Work instructions:
Each entry that appears below should be restated exactly as it is.

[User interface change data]
#####

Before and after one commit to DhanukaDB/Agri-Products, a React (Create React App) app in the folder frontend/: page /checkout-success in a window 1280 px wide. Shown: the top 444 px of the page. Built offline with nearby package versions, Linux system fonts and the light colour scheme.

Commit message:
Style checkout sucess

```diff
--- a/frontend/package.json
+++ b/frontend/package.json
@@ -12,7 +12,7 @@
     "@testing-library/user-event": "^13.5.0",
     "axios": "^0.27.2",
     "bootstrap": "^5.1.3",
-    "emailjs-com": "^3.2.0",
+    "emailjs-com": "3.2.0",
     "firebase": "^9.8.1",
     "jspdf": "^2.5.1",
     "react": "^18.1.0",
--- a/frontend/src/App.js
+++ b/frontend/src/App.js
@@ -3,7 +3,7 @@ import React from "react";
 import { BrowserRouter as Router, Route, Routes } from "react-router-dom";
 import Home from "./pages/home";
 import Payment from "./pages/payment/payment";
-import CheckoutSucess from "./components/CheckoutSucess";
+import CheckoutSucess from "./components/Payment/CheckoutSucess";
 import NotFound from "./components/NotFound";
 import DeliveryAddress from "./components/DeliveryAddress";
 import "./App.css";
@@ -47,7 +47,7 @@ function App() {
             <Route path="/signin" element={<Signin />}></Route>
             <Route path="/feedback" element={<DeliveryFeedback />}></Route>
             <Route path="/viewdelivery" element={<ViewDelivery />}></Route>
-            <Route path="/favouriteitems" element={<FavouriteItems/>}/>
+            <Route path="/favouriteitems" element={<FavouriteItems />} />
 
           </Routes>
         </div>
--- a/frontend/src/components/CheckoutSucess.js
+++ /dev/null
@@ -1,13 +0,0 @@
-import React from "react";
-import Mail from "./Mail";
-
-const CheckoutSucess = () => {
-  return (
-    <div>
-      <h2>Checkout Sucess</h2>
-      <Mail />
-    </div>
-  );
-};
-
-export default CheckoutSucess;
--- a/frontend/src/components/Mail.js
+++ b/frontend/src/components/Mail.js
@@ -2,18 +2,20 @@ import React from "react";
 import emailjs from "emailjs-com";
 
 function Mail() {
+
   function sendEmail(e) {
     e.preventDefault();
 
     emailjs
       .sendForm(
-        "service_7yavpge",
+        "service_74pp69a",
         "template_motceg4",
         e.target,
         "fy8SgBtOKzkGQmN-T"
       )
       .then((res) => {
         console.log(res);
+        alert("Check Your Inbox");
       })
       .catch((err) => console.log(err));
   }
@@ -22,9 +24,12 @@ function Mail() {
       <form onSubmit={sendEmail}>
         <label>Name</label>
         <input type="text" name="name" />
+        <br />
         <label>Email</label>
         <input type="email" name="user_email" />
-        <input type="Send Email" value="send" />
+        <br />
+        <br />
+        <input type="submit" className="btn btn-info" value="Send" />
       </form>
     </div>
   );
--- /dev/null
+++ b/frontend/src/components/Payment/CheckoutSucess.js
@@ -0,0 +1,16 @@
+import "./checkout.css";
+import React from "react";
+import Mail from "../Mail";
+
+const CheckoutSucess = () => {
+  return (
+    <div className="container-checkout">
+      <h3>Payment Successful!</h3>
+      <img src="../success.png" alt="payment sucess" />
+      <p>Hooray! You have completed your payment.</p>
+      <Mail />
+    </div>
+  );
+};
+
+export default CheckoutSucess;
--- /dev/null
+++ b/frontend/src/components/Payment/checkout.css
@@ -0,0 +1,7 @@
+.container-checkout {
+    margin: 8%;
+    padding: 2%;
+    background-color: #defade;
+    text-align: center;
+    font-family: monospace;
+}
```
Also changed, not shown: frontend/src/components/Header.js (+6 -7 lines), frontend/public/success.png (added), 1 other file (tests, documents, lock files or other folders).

#####

Response to this exercise:
Before and after one commit to DhanukaDB/Agri-Products, a React (Create React App) app in the folder frontend/: page /checkout-success in a window 1280 px wide. Shown: the top 444 px of the page. Built offline with nearby package versions, Linux system fonts and the light colour scheme.

Commit message:
Style checkout sucess

```diff
--- a/frontend/package.json
+++ b/frontend/package.json
@@ -12,7 +12,7 @@
     "@testing-library/user-event": "^13.5.0",
     "axios": "^0.27.2",
     "bootstrap": "^5.1.3",
-    "emailjs-com": "^3.2.0",
+    "emailjs-com": "3.2.0",
     "firebase": "^9.8.1",
     "jspdf": "^2.5.1",
     "react": "^18.1.0",
--- a/frontend/src/App.js
+++ b/frontend/src/App.js
@@ -3,7 +3,7 @@ import React from "react";
 import { BrowserRouter as Router, Route, Routes } from "react-router-dom";
 import Home from "./pages/home";
 import Payment from "./pages/payment/payment";
-import CheckoutSucess from "./components/CheckoutSucess";
+import CheckoutSucess from "./components/Payment/CheckoutSucess";
 import NotFound from "./components/NotFound";
 import DeliveryAddress from "./components/DeliveryAddress";
 import "./App.css";
@@ -47,7 +47,7 @@ function App() {
             <Route path="/signin" element={<Signin />}></Route>
             <Route path="/feedback" element={<DeliveryFeedback />}></Route>
             <Route path="/viewdelivery" element={<ViewDelivery />}></Route>
-            <Route path="/favouriteitems" element={<FavouriteItems/>}/>
+            <Route path="/favouriteitems" element={<FavouriteItems />} />
 
           </Routes>
         </div>
--- a/frontend/src/components/CheckoutSucess.js
+++ /dev/null
@@ -1,13 +0,0 @@
-import React from "react";
-import Mail from "./Mail";
-
-const CheckoutSucess = () => {
-  return (
-    <div>
-      <h2>Checkout Sucess</h2>
-      <Mail />
-    </div>
-  );
-};
-
-export default CheckoutSucess;
--- a/frontend/src/components/Mail.js
+++ b/frontend/src/components/Mail.js
@@ -2,18 +2,20 @@ import React from "react";
 import emailjs from "emailjs-com";
 
 function Mail() {
+
   function sendEmail(e) {
     e.preventDefault();
 
     emailjs
       .sendForm(
-        "service_7yavpge",
+        "service_74pp69a",
         "template_motceg4",
         e.target,
         "fy8SgBtOKzkGQmN-T"
       )
       .then((res) => {
         console.log(res);
+        alert("Check Your Inbox");
       })
       .catch((err) => console.log(err));
   }
@@ -22,9 +24,12 @@ function Mail() {
       <form onSubmit={sendEmail}>
         <label>Name</label>
         <input type="text" name="name" />
+        <br />
         <label>Email</label>
         <input type="email" name="user_email" />
-        <input type="Send Email" value="send" />
+        <br />
+        <br />
+        <input type="submit" className="btn btn-info" value="Send" />
       </form>
     </div>
   );
--- /dev/null
+++ b/frontend/src/components/Payment/CheckoutSucess.js
@@ -0,0 +1,16 @@
+import "./checkout.css";
+import React from "react";
+import Mail from "../Mail";
+
+const CheckoutSucess = () => {
+  return (
+    <div className="container-checkout">
+      <h3>Payment Successful!</h3>
+      <img src="../success.png" alt="payment sucess" />
+      <p>Hooray! You have completed your payment.</p>
+      <Mail />
+    </div>
+  );
+};
+
+export default CheckoutSucess;
--- /dev/null
+++ b/frontend/src/components/Payment/checkout.css
@@ -0,0 +1,7 @@
+.container-checkout {
+    margin: 8%;
+    padding: 2%;
+    background-color: #defade;
+    text-align: center;
+    font-family: monospace;
+}
```
Also changed, not shown: frontend/src/components/Header.js (+6 -7 lines), frontend/public/success.png (added), 1 other file (tests, documents, lock files or other folders).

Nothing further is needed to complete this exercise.